Exercise brief:
The full set of entries below needs to be written out exactly.

Data:
****************************************

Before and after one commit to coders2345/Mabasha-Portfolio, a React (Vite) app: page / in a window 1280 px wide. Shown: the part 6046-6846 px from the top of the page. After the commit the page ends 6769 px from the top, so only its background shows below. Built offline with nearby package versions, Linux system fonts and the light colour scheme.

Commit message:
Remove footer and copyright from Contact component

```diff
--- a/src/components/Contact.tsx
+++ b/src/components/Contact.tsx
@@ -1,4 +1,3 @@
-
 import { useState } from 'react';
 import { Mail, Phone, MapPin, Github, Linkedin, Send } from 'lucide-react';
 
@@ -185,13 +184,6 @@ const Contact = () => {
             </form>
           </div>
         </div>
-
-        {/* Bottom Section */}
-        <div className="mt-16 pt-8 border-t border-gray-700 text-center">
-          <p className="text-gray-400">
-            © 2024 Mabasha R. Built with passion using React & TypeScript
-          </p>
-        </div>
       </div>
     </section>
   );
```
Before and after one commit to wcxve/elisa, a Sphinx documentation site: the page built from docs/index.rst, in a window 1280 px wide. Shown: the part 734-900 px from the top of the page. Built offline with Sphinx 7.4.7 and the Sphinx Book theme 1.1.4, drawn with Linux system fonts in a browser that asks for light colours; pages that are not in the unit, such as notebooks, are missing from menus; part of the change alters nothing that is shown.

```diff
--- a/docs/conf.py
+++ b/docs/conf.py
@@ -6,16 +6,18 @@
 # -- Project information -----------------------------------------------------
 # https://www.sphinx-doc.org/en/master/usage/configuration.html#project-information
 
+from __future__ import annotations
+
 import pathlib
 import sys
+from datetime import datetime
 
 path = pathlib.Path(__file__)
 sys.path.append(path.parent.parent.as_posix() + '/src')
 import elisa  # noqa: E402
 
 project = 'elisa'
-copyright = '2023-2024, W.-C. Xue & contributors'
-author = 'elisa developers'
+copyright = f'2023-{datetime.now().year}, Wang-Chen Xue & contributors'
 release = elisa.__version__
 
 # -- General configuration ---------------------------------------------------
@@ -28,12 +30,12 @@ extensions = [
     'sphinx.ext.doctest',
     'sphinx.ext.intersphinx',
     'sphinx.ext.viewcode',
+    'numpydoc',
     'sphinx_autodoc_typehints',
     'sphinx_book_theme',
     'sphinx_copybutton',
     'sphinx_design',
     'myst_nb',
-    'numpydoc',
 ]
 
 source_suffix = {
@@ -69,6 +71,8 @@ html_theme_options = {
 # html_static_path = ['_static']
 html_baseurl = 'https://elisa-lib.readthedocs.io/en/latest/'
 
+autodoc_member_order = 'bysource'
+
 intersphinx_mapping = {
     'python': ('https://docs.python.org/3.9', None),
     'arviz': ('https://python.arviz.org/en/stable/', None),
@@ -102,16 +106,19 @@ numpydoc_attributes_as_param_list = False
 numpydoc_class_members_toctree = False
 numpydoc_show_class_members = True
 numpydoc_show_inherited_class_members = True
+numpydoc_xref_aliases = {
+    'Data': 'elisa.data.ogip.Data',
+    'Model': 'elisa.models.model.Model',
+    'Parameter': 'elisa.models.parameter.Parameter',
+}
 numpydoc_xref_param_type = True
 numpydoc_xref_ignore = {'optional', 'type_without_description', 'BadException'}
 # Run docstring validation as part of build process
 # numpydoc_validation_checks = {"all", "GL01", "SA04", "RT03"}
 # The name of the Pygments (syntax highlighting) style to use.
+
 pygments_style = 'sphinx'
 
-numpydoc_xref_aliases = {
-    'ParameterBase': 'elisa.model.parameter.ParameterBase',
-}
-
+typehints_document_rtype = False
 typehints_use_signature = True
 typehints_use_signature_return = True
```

****************************************

Answer below:
Before and after one commit to coders2345/Mabasha-Portfolio, a React (Vite) app: page / in a window 1280 px wide. Shown: the part 6046-6846 px from the top of the page. After the commit the page ends 6769 px from the top, so only its background shows below. Built offline with nearby package versions, Linux system fonts and the light colour scheme.

Commit message:
Remove footer and copyright from Contact component

```diff
--- a/src/components/Contact.tsx
+++ b/src/components/Contact.tsx
@@ -1,4 +1,3 @@
-
 import { useState } from 'react';
 import { Mail, Phone, MapPin, Github, Linkedin, Send } from 'lucide-react';
 
@@ -185,13 +184,6 @@ const Contact = () => {
             </form>
           </div>
         </div>
-
-        {/* Bottom Section */}
-        <div className="mt-16 pt-8 border-t border-gray-700 text-center">
-          <p className="text-gray-400">
-            © 2024 Mabasha R. Built with passion using React & TypeScript
-          </p>
-        </div>
       </div>
     </section>
   );
```
Before and after one commit to wcxve/elisa, a Sphinx documentation site: the page built from docs/index.rst, in a window 1280 px wide. Shown: the part 734-900 px from the top of the page. Built offline with Sphinx 7.4.7 and the Sphinx Book theme 1.1.4, drawn with Linux system fonts in a browser that asks for light colours; pages that are not in the unit, such as notebooks, are missing from menus; part of the change alters nothing that is shown.

```diff
--- a/docs/conf.py
+++ b/docs/conf.py
@@ -6,16 +6,18 @@
 # -- Project information -----------------------------------------------------
 # https://www.sphinx-doc.org/en/master/usage/configuration.html#project-information
 
+from __future__ import annotations
+
 import pathlib
 import sys
+from datetime import datetime
 
 path = pathlib.Path(__file__)
 sys.path.append(path.parent.parent.as_posix() + '/src')
 import elisa  # noqa: E402
 
 project = 'elisa'
-copyright = '2023-2024, W.-C. Xue & contributors'
-author = 'elisa developers'
+copyright = f'2023-{datetime.now().year}, Wang-Chen Xue & contributors'
 release = elisa.__version__
 
 # -- General configuration ---------------------------------------------------
@@ -28,12 +30,12 @@ extensions = [
     'sphinx.ext.doctest',
     'sphinx.ext.intersphinx',
     'sphinx.ext.viewcode',
+    'numpydoc',
     'sphinx_autodoc_typehints',
     'sphinx_book_theme',
     'sphinx_copybutton',
     'sphinx_design',
     'myst_nb',
-    'numpydoc',
 ]
 
 source_suffix = {
@@ -69,6 +71,8 @@ html_theme_options = {
 # html_static_path = ['_static']
 html_baseurl = 'https://elisa-lib.readthedocs.io/en/latest/'
 
+autodoc_member_order = 'bysource'
+
 intersphinx_mapping = {
     'python': ('https://docs.python.org/3.9', None),
     'arviz': ('https://python.arviz.org/en/stable/', None),
@@ -102,16 +106,19 @@ numpydoc_attributes_as_param_list = False
 numpydoc_class_members_toctree = False
 numpydoc_show_class_members = True
 numpydoc_show_inherited_class_members = True
+numpydoc_xref_aliases = {
+    'Data': 'elisa.data.ogip.Data',
+    'Model': 'elisa.models.model.Model',
+    'Parameter': 'elisa.models.parameter.Parameter',
+}
 numpydoc_xref_param_type = True
 numpydoc_xref_ignore = {'optional', 'type_without_description', 'BadException'}
 # Run docstring validation as part of build process
 # numpydoc_validation_checks = {"all", "GL01", "SA04", "RT03"}
 # The name of the Pygments (syntax highlighting) style to use.
+
 pygments_style = 'sphinx'
 
-numpydoc_xref_aliases = {
-    'ParameterBase': 'elisa.model.parameter.ParameterBase',
-}
-
+typehints_document_rtype = False
 typehints_use_signature = True
 typehints_use_signature_return = True
```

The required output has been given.